It was incredibly emotional. We’d all been told that this was going to be the end of the series. Sarah Snook burst into tears. Like, erupted in tears when we finished. It was just so moving to her. And then Mark Mylod and Scott Ferguson were trying real hard to hold back the emotion when they said how wonderful the whole ride had been and all that stuff. I’m getting a little worked up now. I got a little emotional. It was great.
And what about the moment when they wrapped on your final scene?
Justine and I hugged. I’m really surprised how this is still getting me, excuse me. Jeremy and Kieran and Sarah came over and we had a big group hug. The crew applauded for a long time. You can tell right now, it was just a special time in my life.
Have you kept in touch much with the rest of the cast?

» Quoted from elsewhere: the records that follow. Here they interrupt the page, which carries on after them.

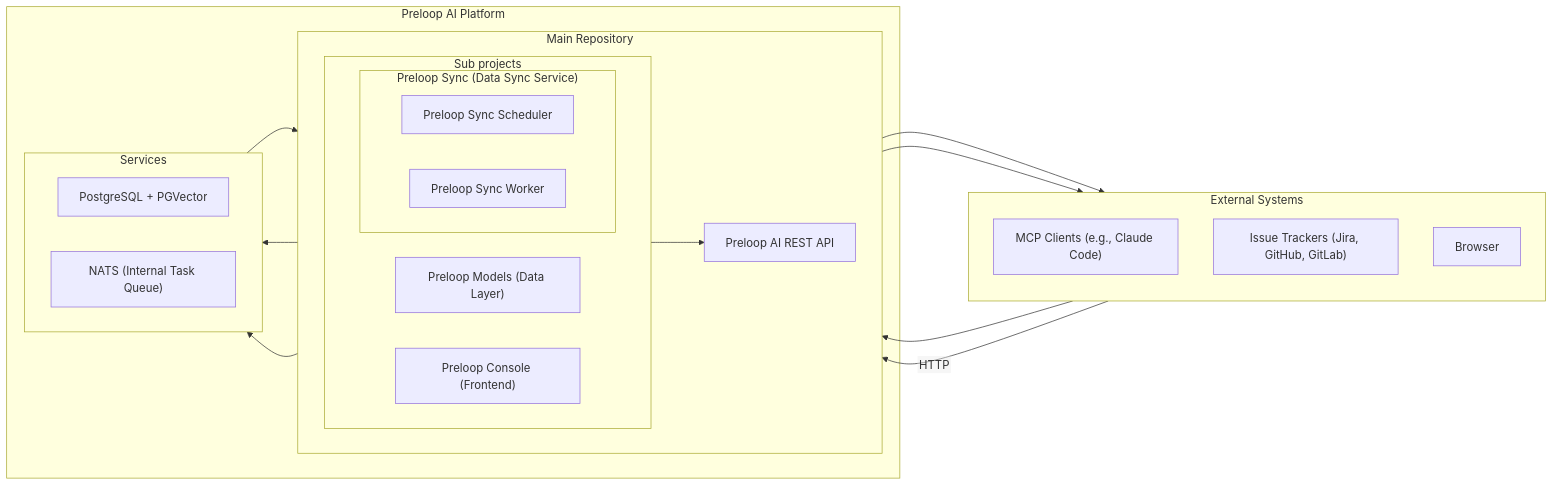
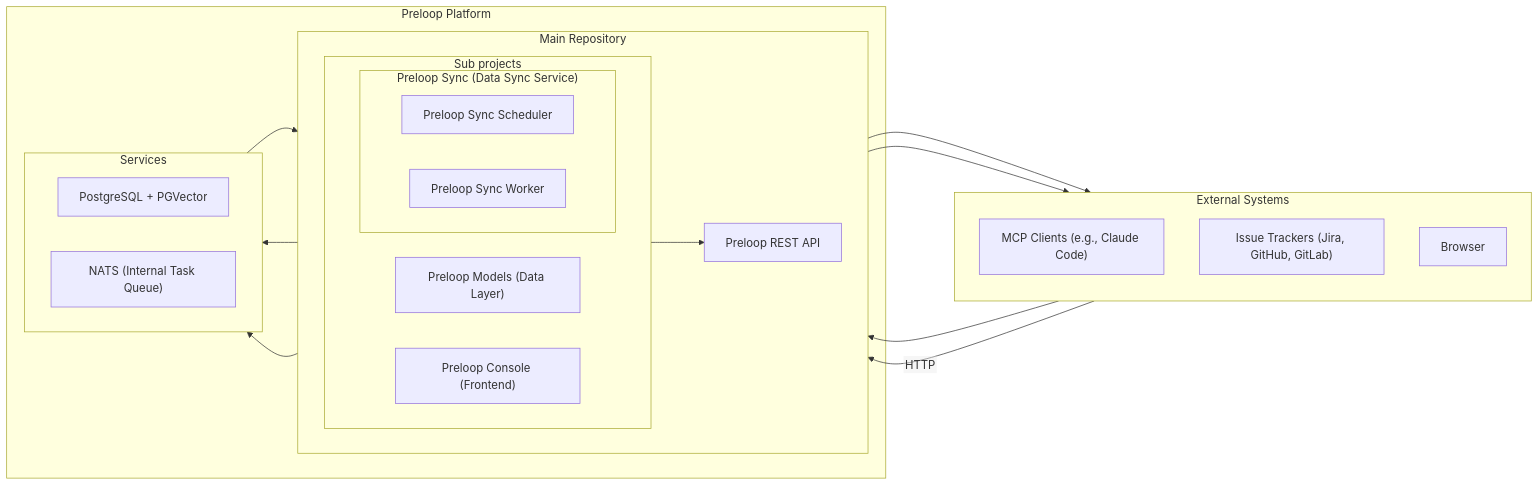
The first of 7 diagrams in ARCHITECTURE.md (GiorgosAlexakis/preloop), drawn with Mermaid before and after one commit. The commit also changed other lines of this file and 818 other files, not shown here.

````diff
--- a/ARCHITECTURE.md
+++ b/ARCHITECTURE.md
@@ -9,41 +9,41 @@
 ```mermaid
 %%{init: {"flowchart": { "htmlLabels": false}} }%%
 graph LR
     subgraph "External Systems"
         direction TB
         MCP_Clients["MCP Clients (e.g., Claude Code)"]
         Issue_Trackers["Issue Trackers (Jira, GitHub, GitLab)"]
         Browser["Browser"]
     end
-    subgraph "Preloop AI Platform"
+    subgraph "Preloop Platform"
         subgraph "Main Repository"
             direction LR
-            API["Preloop AI REST API"]
+            API["Preloop REST API"]
             subgraph "Sub projects"
                 direction LR
-                PreloopModels["Preloop Models (Data Layer)"]
+                preloop.models["Preloop Models (Data Layer)"]
                 subgraph "Preloop Sync (Data Sync Service)"
                     Scheduler["Preloop Sync Scheduler"]
                     Worker["Preloop Sync Worker"]
                 end
                 PreloopConsole["Preloop Console (Frontend)"]
             end
         end
         subgraph "Services"
             direction RL
             DB["PostgreSQL + PGVector"]
             NATS["NATS (Internal Task Queue)"]
         end
 
 
     end
     Browser --> PreloopConsole
-    PreloopModels --> DB
+    preloop.models --> DB
     Scheduler --> NATS
     NATS --> Worker
     Worker --> Issue_Trackers
     API --> Issue_Trackers
 
     MCP_Clients -- HTTP --> API
     PreloopConsole --> API
 ```
````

We have a couple of different threads, but there’s one that’s just called “Succession Folks.” Nicky Braun has a restaurant, and he invited everybody to come. He says he’s going to have a viewing party for the finale. J. Smith says, “Kenny and I will be there!” Macfadyen says, “Be there in spirit. Much love to you all.” He says we’re allowed to bring a few guests, and Peter Friedman says, “I’m in! A few guests per person. Bwahaha!” And then David Rasche says, “Is this free, or will I have to pay for something?” Braun says, “You will pay for nothing, not sure about everyone else.” Friedman says, “What?” Braun says, “David has been a dear, dear friend, so I will be comping him two drinks and one appetizer.” Friedman says, “Did you say has been?” David Rasche says, “How big are the appetizers?”
So yeah, we’re in touch. It’s just a bunch of very clever, highly intelligent people giving each other a hard time. It’s great.
This interview has been edited and condensed.